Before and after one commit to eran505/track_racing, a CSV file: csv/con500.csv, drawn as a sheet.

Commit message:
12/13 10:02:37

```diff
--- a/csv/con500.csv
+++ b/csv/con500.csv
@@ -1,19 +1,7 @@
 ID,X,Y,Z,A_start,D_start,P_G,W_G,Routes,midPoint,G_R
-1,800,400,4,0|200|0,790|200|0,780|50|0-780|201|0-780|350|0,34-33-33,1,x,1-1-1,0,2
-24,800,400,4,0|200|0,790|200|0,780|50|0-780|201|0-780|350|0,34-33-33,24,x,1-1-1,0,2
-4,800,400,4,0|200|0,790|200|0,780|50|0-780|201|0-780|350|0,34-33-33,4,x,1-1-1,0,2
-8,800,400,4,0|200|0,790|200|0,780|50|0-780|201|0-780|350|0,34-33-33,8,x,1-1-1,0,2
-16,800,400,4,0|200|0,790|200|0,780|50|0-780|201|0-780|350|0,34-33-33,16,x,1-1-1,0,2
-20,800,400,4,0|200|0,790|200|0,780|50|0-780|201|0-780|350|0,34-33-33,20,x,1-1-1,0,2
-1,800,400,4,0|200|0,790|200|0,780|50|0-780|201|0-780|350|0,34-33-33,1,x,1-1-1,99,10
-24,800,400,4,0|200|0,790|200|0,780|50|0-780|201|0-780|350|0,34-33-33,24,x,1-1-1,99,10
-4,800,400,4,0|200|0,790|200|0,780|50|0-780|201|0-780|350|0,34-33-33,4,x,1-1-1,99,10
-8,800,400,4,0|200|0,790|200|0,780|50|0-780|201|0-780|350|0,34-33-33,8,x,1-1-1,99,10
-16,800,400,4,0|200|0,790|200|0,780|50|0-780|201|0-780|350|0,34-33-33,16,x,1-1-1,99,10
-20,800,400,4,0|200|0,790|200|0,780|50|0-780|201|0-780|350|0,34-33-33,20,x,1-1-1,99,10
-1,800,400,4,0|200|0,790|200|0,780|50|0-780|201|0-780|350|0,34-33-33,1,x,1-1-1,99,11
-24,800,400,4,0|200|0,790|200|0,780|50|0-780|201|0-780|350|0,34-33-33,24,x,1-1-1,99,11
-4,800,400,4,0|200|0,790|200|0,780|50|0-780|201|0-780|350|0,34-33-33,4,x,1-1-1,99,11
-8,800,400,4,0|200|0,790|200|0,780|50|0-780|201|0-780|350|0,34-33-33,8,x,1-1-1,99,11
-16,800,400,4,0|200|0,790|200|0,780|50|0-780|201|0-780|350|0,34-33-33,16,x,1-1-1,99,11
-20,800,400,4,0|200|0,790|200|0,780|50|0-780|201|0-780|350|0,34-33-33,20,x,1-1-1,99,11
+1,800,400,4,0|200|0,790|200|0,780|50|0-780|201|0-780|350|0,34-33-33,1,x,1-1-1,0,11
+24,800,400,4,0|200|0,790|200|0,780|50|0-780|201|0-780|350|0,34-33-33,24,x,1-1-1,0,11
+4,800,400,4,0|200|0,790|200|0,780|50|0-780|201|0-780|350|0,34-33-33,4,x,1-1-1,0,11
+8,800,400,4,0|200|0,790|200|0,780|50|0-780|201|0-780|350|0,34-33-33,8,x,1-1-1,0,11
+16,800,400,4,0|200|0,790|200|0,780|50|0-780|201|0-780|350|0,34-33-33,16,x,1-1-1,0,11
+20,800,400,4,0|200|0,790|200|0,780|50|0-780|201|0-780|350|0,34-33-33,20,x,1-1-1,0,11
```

##############################

• Task goal:
Reproduce every record above exactly.

• Result of the exercise:
Before and after one commit to eran505/track_racing, a CSV file: csv/con500.csv, drawn as a sheet.

Commit message:
12/13 10:02:37

```diff
--- a/csv/con500.csv
+++ b/csv/con500.csv
@@ -1,19 +1,7 @@
 ID,X,Y,Z,A_start,D_start,P_G,W_G,Routes,midPoint,G_R
-1,800,400,4,0|200|0,790|200|0,780|50|0-780|201|0-780|350|0,34-33-33,1,x,1-1-1,0,2
-24,800,400,4,0|200|0,790|200|0,780|50|0-780|201|0-780|350|0,34-33-33,24,x,1-1-1,0,2
-4,800,400,4,0|200|0,790|200|0,780|50|0-780|201|0-780|350|0,34-33-33,4,x,1-1-1,0,2
-8,800,400,4,0|200|0,790|200|0,780|50|0-780|201|0-780|350|0,34-33-33,8,x,1-1-1,0,2
-16,800,400,4,0|200|0,790|200|0,780|50|0-780|201|0-780|350|0,34-33-33,16,x,1-1-1,0,2
-20,800,400,4,0|200|0,790|200|0,780|50|0-780|201|0-780|350|0,34-33-33,20,x,1-1-1,0,2
-1,800,400,4,0|200|0,790|200|0,780|50|0-780|201|0-780|350|0,34-33-33,1,x,1-1-1,99,10
-24,800,400,4,0|200|0,790|200|0,780|50|0-780|201|0-780|350|0,34-33-33,24,x,1-1-1,99,10
-4,800,400,4,0|200|0,790|200|0,780|50|0-780|201|0-780|350|0,34-33-33,4,x,1-1-1,99,10
-8,800,400,4,0|200|0,790|200|0,780|50|0-780|201|0-780|350|0,34-33-33,8,x,1-1-1,99,10
-16,800,400,4,0|200|0,790|200|0,780|50|0-780|201|0-780|350|0,34-33-33,16,x,1-1-1,99,10
-20,800,400,4,0|200|0,790|200|0,780|50|0-780|201|0-780|350|0,34-33-33,20,x,1-1-1,99,10
-1,800,400,4,0|200|0,790|200|0,780|50|0-780|201|0-780|350|0,34-33-33,1,x,1-1-1,99,11
-24,800,400,4,0|200|0,790|200|0,780|50|0-780|201|0-780|350|0,34-33-33,24,x,1-1-1,99,11
-4,800,400,4,0|200|0,790|200|0,780|50|0-780|201|0-780|350|0,34-33-33,4,x,1-1-1,99,11
-8,800,400,4,0|200|0,790|200|0,780|50|0-780|201|0-780|350|0,34-33-33,8,x,1-1-1,99,11
-16,800,400,4,0|200|0,790|200|0,780|50|0-780|201|0-780|350|0,34-33-33,16,x,1-1-1,99,11
-20,800,400,4,0|200|0,790|200|0,780|50|0-780|201|0-780|350|0,34-33-33,20,x,1-1-1,99,11
+1,800,400,4,0|200|0,790|200|0,780|50|0-780|201|0-780|350|0,34-33-33,1,x,1-1-1,0,11
+24,800,400,4,0|200|0,790|200|0,780|50|0-780|201|0-780|350|0,34-33-33,24,x,1-1-1,0,11
+4,800,400,4,0|200|0,790|200|0,780|50|0-780|201|0-780|350|0,34-33-33,4,x,1-1-1,0,11
+8,800,400,4,0|200|0,790|200|0,780|50|0-780|201|0-780|350|0,34-33-33,8,x,1-1-1,0,11
+16,800,400,4,0|200|0,790|200|0,780|50|0-780|201|0-780|350|0,34-33-33,16,x,1-1-1,0,11
+20,800,400,4,0|200|0,790|200|0,780|50|0-780|201|0-780|350|0,34-33-33,20,x,1-1-1,0,11
```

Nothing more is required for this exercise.